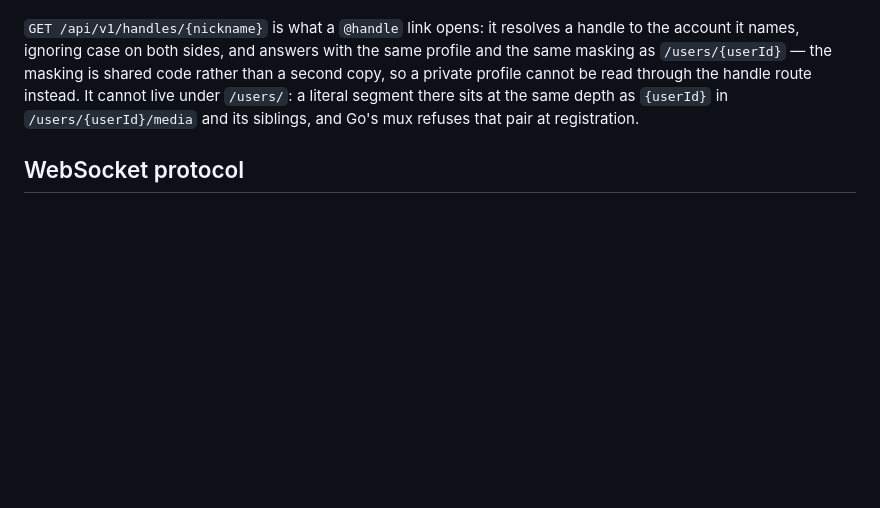
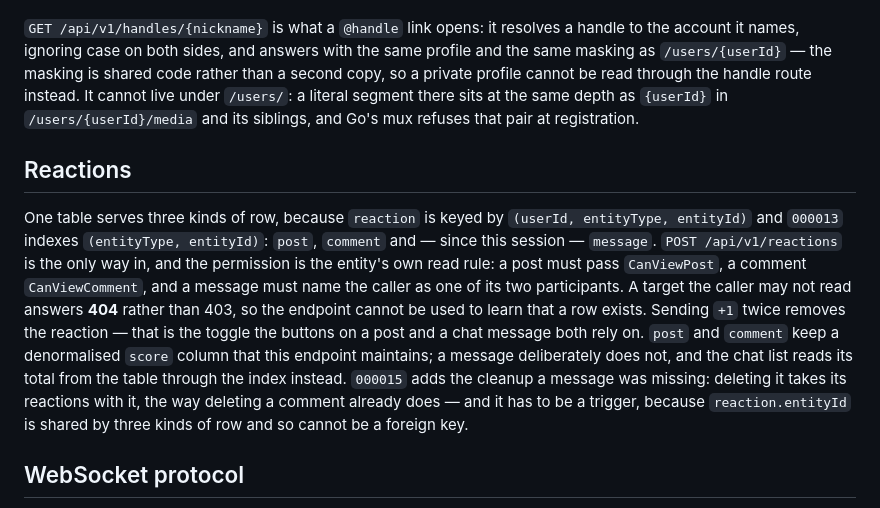
Before and after one commit to SalehAbdulla/social-network, a Markdown page: backend/README.md, the part around the change. GitHub-like rendering; blank space fills up the shorter version.

Commit message:
Document what the reaction table serves and who may use it

```diff
--- a/backend/README.md
+++ b/backend/README.md
@@ -39,6 +39,10 @@ From the repository root, `docker compose up --build -d` builds separate backend
 `GET /api/v1/hashtags/{tag}` is the page a `#tag` link opens: the posts whose title or body carries that tag, newest first, in the feed's shape and behind the same visibility fragment as the feed. Nothing is stored and there is no backfill to run — the tag is matched in the text with `GLOB` over a lowercased `' ' || title || ' ' || content || ' '`. `GLOB` is what makes the boundary rule expressible (`LIKE` has no character classes): the tag may not be glued to a word on either side, so `#travel` matches neither `#traveling` nor `abc#travel`, and the space padded onto each end is what lets a tag sit at the very start of a title. The handler restricts the tag to `[a-z0-9_]` before it reaches the pattern, which is also what keeps it out of `GLOB`'s own syntax. It scans, so it is listed in the query-plan table with no index, beside the text search and for the same reason.
 
 `GET /api/v1/handles/{nickname}` is what a `@handle` link opens: it resolves a handle to the account it names, ignoring case on both sides, and answers with the same profile and the same masking as `/users/{userId}` — the masking is shared code rather than a second copy, so a private profile cannot be read through the handle route instead. It cannot live under `/users/`: a literal segment there sits at the same depth as `{userId}` in `/users/{userId}/media` and its siblings, and Go's mux refuses that pair at registration.
+
+## Reactions
+
+One table serves three kinds of row, because `reaction` is keyed by `(userId, entityType, entityId)` and `000013` indexes `(entityType, entityId)`: `post`, `comment` and — since this session — `message`. `POST /api/v1/reactions` is the only way in, and the permission is the entity's own read rule: a post must pass `CanViewPost`, a comment `CanViewComment`, and a message must name the caller as one of its two participants. A target the caller may not read answers **404** rather than 403, so the endpoint cannot be used to learn that a row exists. Sending `+1` twice removes the reaction — that is the toggle the buttons on a post and a chat message both rely on. `post` and `comment` keep a denormalised `score` column that this endpoint maintains; a message deliberately does not, and the chat list reads its total from the table through the index instead. `000015` adds the cleanup a message was missing: deleting it takes its reactions with it, the way deleting a comment already does — and it has to be a trigger, because `reaction.entityId` is shared by three kinds of row and so cannot be a foreign key.
 
 ## WebSocket protocol
 
```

**********

Scan the listing for the word "backend". Copy every line in which it appears.

• [RESPONSE]:
Before and after one commit to SalehAbdulla/social-network, a Markdown page: backend/README.md, the part around the change. GitHub-like rendering; blank space fills up the shorter version.
--- a/backend/README.md
+++ b/backend/README.md
@@ -39,6 +39,10 @@ From the repository root, `docker compose up --build -d` builds separate backend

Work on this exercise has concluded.